A recently released study suggests that a new hormone therapy may increase survival for men with advanced prostate cancer. HealthDay speaks with the Knight Cancer Institute’s deputy director, Tomasz Beer, M.D. about the implications for patients.
How OHSU's Brian Druker Hopes to Cure Cancer
OHSU President Joe Robertson and Dr. Brian Druker sit in Willamette Week’s “Hot Seat” and answer questions about the Knight Cancer Challenge and Oregon’s opportunity to end cancer as we know it.
Oregon could sell $200 million in bonds for Phil and Penny Knight's $1 billion challenge for OHSU cancer research
Building on a record of success in partnerships, the Oregonian reports on $200 million in capital construction bonding OHSU is requesting for critical infrastructure to support cancer research and patient care/clinical trials.
The Knight Cancer Challenge is unprecedented for any fundraising campaign.

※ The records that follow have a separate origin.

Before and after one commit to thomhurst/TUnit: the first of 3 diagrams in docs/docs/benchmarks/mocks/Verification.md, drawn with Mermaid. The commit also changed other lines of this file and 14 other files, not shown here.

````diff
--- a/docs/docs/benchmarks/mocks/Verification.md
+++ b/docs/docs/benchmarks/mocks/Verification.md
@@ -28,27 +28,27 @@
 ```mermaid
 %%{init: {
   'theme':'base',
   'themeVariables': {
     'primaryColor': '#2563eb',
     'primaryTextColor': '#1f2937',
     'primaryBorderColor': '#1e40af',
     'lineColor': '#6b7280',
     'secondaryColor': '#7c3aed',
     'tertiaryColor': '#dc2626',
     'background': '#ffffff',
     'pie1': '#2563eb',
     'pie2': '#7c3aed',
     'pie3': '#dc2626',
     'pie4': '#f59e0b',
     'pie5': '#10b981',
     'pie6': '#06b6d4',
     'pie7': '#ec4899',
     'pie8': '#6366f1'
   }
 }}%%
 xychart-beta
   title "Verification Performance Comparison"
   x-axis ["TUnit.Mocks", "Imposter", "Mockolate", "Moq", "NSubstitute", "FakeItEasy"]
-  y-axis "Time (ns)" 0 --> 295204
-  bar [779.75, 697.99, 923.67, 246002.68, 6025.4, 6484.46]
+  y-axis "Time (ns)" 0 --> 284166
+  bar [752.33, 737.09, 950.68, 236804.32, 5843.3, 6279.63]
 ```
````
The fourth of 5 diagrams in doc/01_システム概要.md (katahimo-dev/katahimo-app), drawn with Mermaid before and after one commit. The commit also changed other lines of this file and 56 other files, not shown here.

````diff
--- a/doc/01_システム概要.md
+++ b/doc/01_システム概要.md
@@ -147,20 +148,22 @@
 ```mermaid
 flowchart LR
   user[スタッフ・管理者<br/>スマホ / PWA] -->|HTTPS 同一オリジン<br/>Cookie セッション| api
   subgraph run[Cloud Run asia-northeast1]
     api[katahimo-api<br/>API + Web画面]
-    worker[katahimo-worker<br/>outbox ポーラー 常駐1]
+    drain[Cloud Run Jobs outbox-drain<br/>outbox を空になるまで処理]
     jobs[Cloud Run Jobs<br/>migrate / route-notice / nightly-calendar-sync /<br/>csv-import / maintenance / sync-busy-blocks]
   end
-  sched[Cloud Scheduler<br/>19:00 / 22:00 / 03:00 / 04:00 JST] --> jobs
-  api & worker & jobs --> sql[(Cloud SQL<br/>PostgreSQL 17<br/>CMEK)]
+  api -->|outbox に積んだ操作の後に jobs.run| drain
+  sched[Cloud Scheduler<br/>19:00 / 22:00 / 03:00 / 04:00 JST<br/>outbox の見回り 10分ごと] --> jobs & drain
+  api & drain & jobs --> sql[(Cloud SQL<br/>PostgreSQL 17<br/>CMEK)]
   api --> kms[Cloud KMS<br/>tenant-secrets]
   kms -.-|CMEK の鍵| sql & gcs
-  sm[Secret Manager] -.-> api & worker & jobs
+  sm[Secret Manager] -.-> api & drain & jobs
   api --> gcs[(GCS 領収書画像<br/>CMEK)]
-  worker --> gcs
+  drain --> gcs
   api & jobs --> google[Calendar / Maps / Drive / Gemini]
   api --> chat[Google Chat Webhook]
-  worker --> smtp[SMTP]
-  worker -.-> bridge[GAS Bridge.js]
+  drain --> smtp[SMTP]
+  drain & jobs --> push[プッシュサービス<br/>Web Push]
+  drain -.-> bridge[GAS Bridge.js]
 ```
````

It has the potential to transform philanthropy in Oregon and around the world.
As featured in:
Billion Dollar Knight Cancer Challenge
Dr. Brian Druker, talks about a billion research dollars.
Learn more about OHSU Knight Cancer Institute from these sources:
Smithsonian on Brian Druker, M.D., director of the OHSU Knight Cancer Institute
New York Times on Brian Druker’s stance on cancer drug prices
New England Journal of Medicine documentary on Brian Druker’s impact on cancer research and treatment
Wall Street Journal review of book that chronicles the history of Brian Druker’s cancer research breakthrough
Wall Street Journal on Beat AML collaboration
Wall Street Journal on program for young adults with cancer
Portland Monthly on the OHSU Knight Cancer Institute’s cancer research vision
Intel Corporation’s president’s speech including segment on OHSU-Intel collaboration in cancer research
The Oregonian on prostate cancer Dream Team
The Oregonian on breast cancer researcher Lisa Coussens
New York Times and Joe Gray
The Oregonian on the OHSU Knight Cancer Institute’s strategic vision
The Oregonian on the Knight Diagnostic Laboratories
Healthy Body, Healthy Mind on PBS, Treatment of Chronic Myeloid Leukemia
Healthy Body, Healthy Mind on PBS, Treatment of Gastrointestinal Stromal Tumor